Take everything we’ve discussed thus far and add an unbelievable dose of pressure on top. He probably placed most of the pressure on himself to maintain his star status, but we have to imagine that he felt pressure from the family to maintain the lifestyle. Add to that, the pressure of having someone like Johnny Carson as a private investor. Having Carson on board was probably a boon in the beginning, as all DeLorean had to say was, “Carson’s on board,” to entice future investors. That line alone, probably quintupled his investments. When matters go awry, as they did for DeLorean, he likely feared Carson using his late-night show to exact revenge. Coupled with all that, was the idea that Britain invested $140 million, and DeLorean had the economy of Northern Ireland counting on his success. That unbelievable amount of pressure might have played a role in John DeLorean eventually doing what he did.

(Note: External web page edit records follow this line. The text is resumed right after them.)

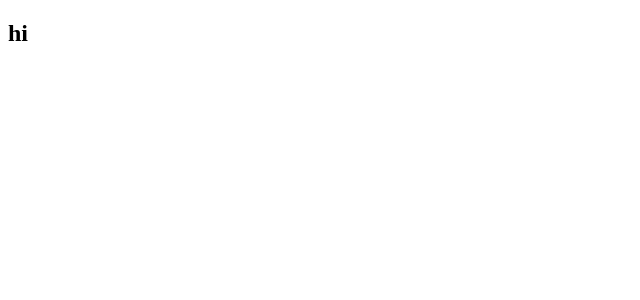
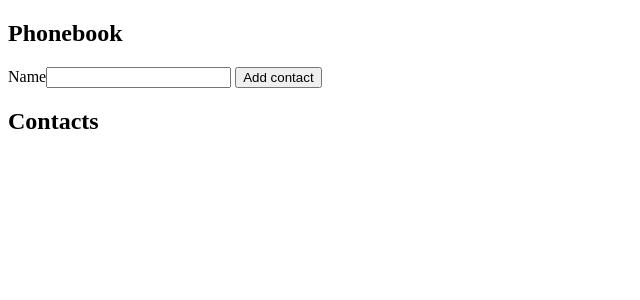
Before and after one commit to Kuzia30/goit-react-hw-03-phonebook, a React (Create React App) app: page / in a window 1280 px wide. Shown: the top 300 px of the page, without its empty margins (0-640 px from the left). Built offline with nearby package versions, Linux system fonts and the light colour scheme.

Commit message:
complete step 1

```diff
--- a/package.json
+++ b/package.json
@@ -6,6 +6,7 @@
     "@testing-library/jest-dom": "^5.16.1",
     "@testing-library/react": "^12.1.2",
     "@testing-library/user-event": "^13.5.0",
+    "nanoid": "^3.1.31",
     "react": "^17.0.2",
     "react-dom": "^17.0.2",
     "react-scripts": "5.0.0",
--- a/src/App.js
+++ b/src/App.js
@@ -1,9 +1,60 @@
 import { Component } from "react";
+import { nanoid } from "nanoid";
 import "./App.css";
 
 class App extends Component {
+  state = {
+    contacts: [],
+    name: "",
+  };
+
+  handleChange = (evt) => {
+    this.setState({ name: evt.target.value });
+  };
+
+  handleSubmit = (evt) => {
+    evt.preventDefault();
+    this.setState((prevstate) => ({
+      contacts: [
+        { name: this.state.name, id: nanoid(5) },
+        ...prevstate.contacts,
+      ],
+    }));
+    this.reset();
+  };
+
+  reset = () => {
+    this.setState({ name: "" });
+  };
+
   render() {
-    return <h2>hi</h2>;
+    return (
+      <div>
+        <h2>Phonebook</h2>
+        <form onSubmit={this.handleSubmit}>
+          <label htmlFor="contact_name">Name</label>
+          <input
+            onChange={this.handleChange}
+            id="contact_name"
+            type="text"
+            name="name"
+            value={this.state.name}
+            pattern="^[a-zA-Zа-яА-Я]+(([' -][a-zA-Zа-яА-Я ])?[a-zA-Zа-яА-Я]*)*$"
+            title="Name may contain only letters, apostrophe, dash and spaces. For example Adrian, Jacob Mercer, Charles de Batz de Castelmore d'Artagnan"
+            required
+          />{" "}
+          <button type="submit"> Add contact</button>
+        </form>
+        <div>
+          <h2>Contacts</h2>
+          <ul>
+            {this.state.contacts.map((contact) => (
+              <li key={contact.id}>{contact.name}</li>
+            ))}
+          </ul>
+        </div>
+      </div>
+    );
   }
 }
 
```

The final truth is we’ll never know why DeLorean did what he did, but the otherwise unwatchable movie Game Change served up a quote that sums John DeLorean up well. When speaking of why presidential candidate John McCain does what he does to try to have even his most ardent adversaries love him, his campaign adviser says, “If we could explain why they do the things they do, we’d probably have more of them.”
Is it possible that John Zachary DeLorean was the equivalent of an early 20th Century huckster? Of course it’s possible, but I don’t see how anyone can approach the full story of DeLorean’s career, with an open mind, and walk away thinking it’s probable that he stepped out of the offices of GM set to defraud the world.

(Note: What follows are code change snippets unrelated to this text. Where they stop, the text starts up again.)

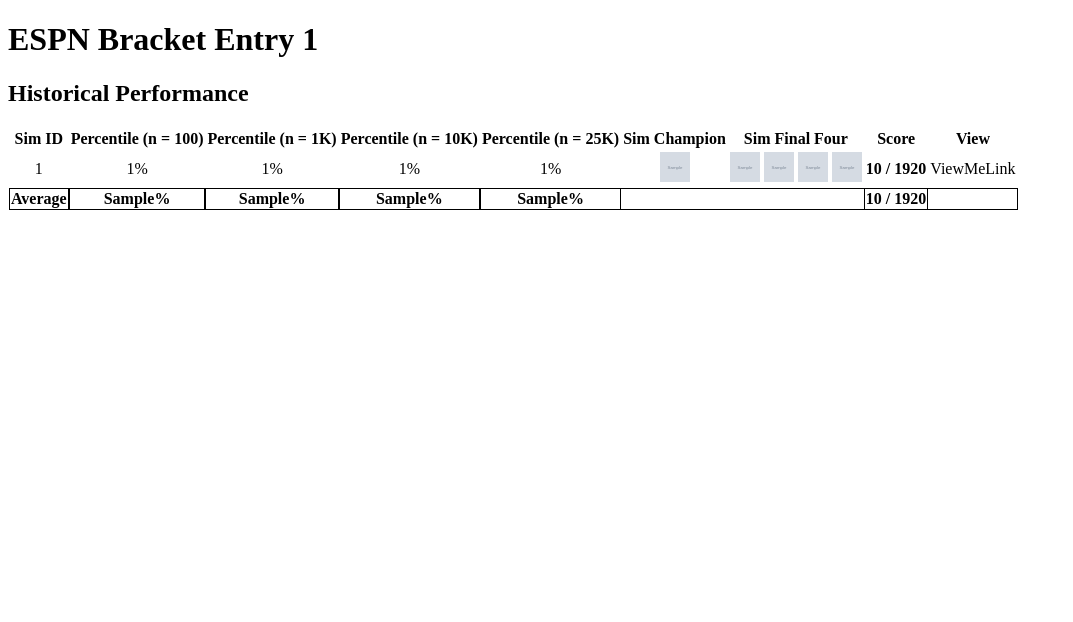
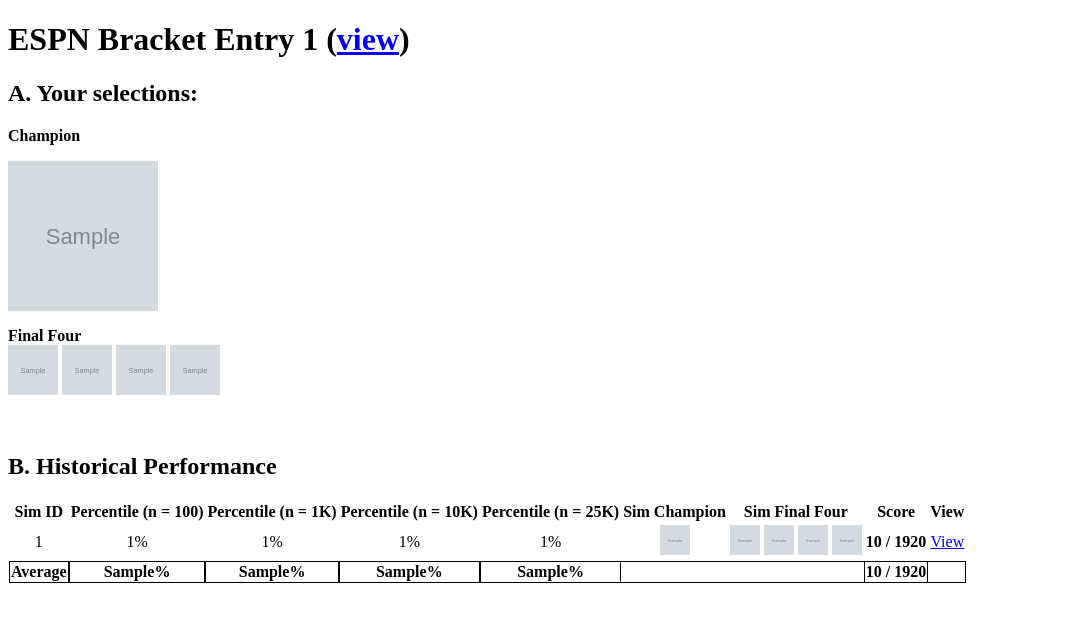
Before and after one commit to kevniu95/NCAA-Tournament-Modeler-Project, a Flask app: template app/templates/entrySummary.html in a window 1280 px wide. Shown: the top 622 px of the page, without its empty margins (0-1073 px from the left). Run offline with Flask 2, Linux system fonts and the light colour scheme; the template is opened without the code that fills it: most values are stand-ins (such as "Sample title", 1, 10 or a date in 2020); grey boxes marked "Sample" are stand-in pictures.

Commit message:
Create path back to specific simulation results

```diff
--- a/app/app.py
+++ b/app/app.py
@@ -39,7 +39,7 @@
                     'Limit' : 1,
                     'ScanIndexForward' : False,
                     'ReturnConsumedCapacity' : 'TOTAL'}
-    response = ddb_funcs.readDynamoMeta(app, **read_kwargs)
+    response = ddb_funcs.queryDynamoMeta(app, **read_kwargs)
     sim_id = 1
     if (response and response['ResponseMetadata']['HTTPStatusCode'] == 200 and
         response['Count'] > 0):
@@ -86,10 +86,9 @@
                     'Limit' : 25,
                     'ScanIndexForward' : False,
                     'ReturnConsumedCapacity' : 'TOTAL'}
-    response_meta = ddb_funcs.readDynamoMeta(app, **read_kwargs)
-
+    response_meta = ddb_funcs.queryDynamoMeta(app, **read_kwargs)
     scoreSumm = []
-    metadata = response_meta['Items']
+    metadata : List(Dict) = response_meta['Items']
     entryAtSizeSumm = {'100' : [], '1000' : [], '10000' : [], '25000' : []}
     for i in metadata:
         scoreSumm.append(int(i['score']))
@@ -102,8 +101,38 @@
 
     scoreSumm = round(sum(scoreSumm) / len(scoreSumm),1)
     entryAtSizeSumm = {k : (round(sum(v) / len(v),1) if len(v) > 0 else -1) for k, v in entryAtSizeSumm.items()}
-    print(entryAtSizeSumm)
-    return render_template('entrySummary.html', metadata = metadata, scoreSumm = scoreSumm, entryAtSizeSumm = entryAtSizeSumm)
+    return render_template('entrySummary.html',
+                            metadata = metadata,
+                            scoreSumm = scoreSumm,
+                            entryAtSizeSumm = entryAtSizeSumm)
+
+@app.route('/<entryId>/<simulationId>')
+def simulationResult(entryId, simulationId):
+    # Need meta data
+    read_kwargs = {'KeyConditionExpression' : "entry_id = :entryId and simulation_id = :simId",
+                    'ExpressionAttributeValues' : {':entryId' :  int(entryId),
+                                                    ':simId' : int(simulationId)},
+                    'Limit' : 1,
+                    'ReturnConsumedCapacity' : 'TOTAL'}
+    meta_response = ddb_funcs.queryDynamoMeta(app, **read_kwargs)
+
+    # Need to read visualization data from DDB
+    data_response = ddb_funcs.queryDynamoData(app, **read_kwargs)
+
+    if (meta_response and data_response and meta_response['Count'] > 0 and data_response['Count'] > 0):
+        entry_results = meta_response['Items'][0]
+        data_item = data_response['Items'][0]
+
+        score = entry_results['score']
+
+        entry_results['visualization'] = data_item['visualization']
+        entry_results['entryAtSize'] = data_item['entryAtSize']
+
+        for size in entry_results['entryAtSize'].keys():
+            histNums = entry_results['entryAtSize'][size]['histNums']
+            histPlot = Simulation.plotHistogram(histNums, int(score))
+            entry_results['entryAtSize'][size]['histPlot'] = histPlot
+    return render_template('results.html', results = entry_results, espnId = entryId)
 
 # @app.route('/specific_results/<competitors>/<neighbors>')
 # def specific_results(competitors, neighbors):
--- a/app/templates/entrySummary.html
+++ b/app/templates/entrySummary.html
@@ -5,13 +5,25 @@
 	</head>
   <body>
 		<!-- Headings -->
-		<h1>ESPN Bracket Entry {{ metadata[0]['entry_id'] }} </h1>
+		<h1>ESPN Bracket Entry {{ metadata[0]['entry_id'] }} (<a href = "https://fantasy.espn.com/tournament-challenge-bracket/2022/en/entry?entryID={{ metadata[0]['entry_id'] }}" target = "_blank">view</a>)</h1>
+
 	</body>
+
 
 	<body>
 		<!-- Headings -->
-		<h2>Historical Performance</h2>
+        <h2>A. Your selections:</h2>
+        <p><strong>Champion</strong></p>
+        <img align = 'center' src = "{{ metadata[0]['visualization'][0]['u_team']['img'] }}" height = 150 width = 150><br>
+        <p><strong>Final Four</strong><br>
+                <img src = "{{ metadata[0]['visualization'][3]['u_team']['img'] }}" height = 50 width = 50>
+                <img src = "{{ metadata[0]['visualization'][4]['u_team']['img'] }}" height = 50 width = 50>
+                <img src = "{{ metadata[0]['visualization'][5]['u_team']['img'] }}" height = 50 width = 50>
+                <img src = "{{ metadata[0]['visualization'][6]['u_team']['img'] }}" height = 50 width = 50>
+            </p>
 	</body>
+    <br>
+    <h2>B. Historical Performance</h2>
 	<table id="history" class="table table-striped">
 		<thead>
 		  <tr>
@@ -41,9 +53,10 @@
                 <img src = "{{ i['visualization'][5]['c_team']['img'] }}" height = 30 width = 30>
                 <img src = "{{ i['visualization'][6]['c_team']['img'] }}" height = 30 width = 30>
                 </td>
-
               <td align='center'><strong>{{ i['score'] }} / 1920</strong></td>
-              <td align='center'>ViewMeLink</td>
+              <td align='center'>
+                <a href = "{{ url_for('simulationResult', entryId = i['entry_id'], simulationId = i['simulation_id'])}}">View</a>
+              </td>
 
 			  </tr>
 		  {% endfor %}
```
Also changed, not shown: app/templates/results.html (+6 -2 lines).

When I watched Framing DeLorean, I did not see the main character as a malevolent Oliver Stone character. I saw a Coen Brothers character. I saw a plot that involves a man falling prey to a series of actions and reactions that could’ve been avoided if he just did that one now frustrating thing that could’ve solved the problem early on.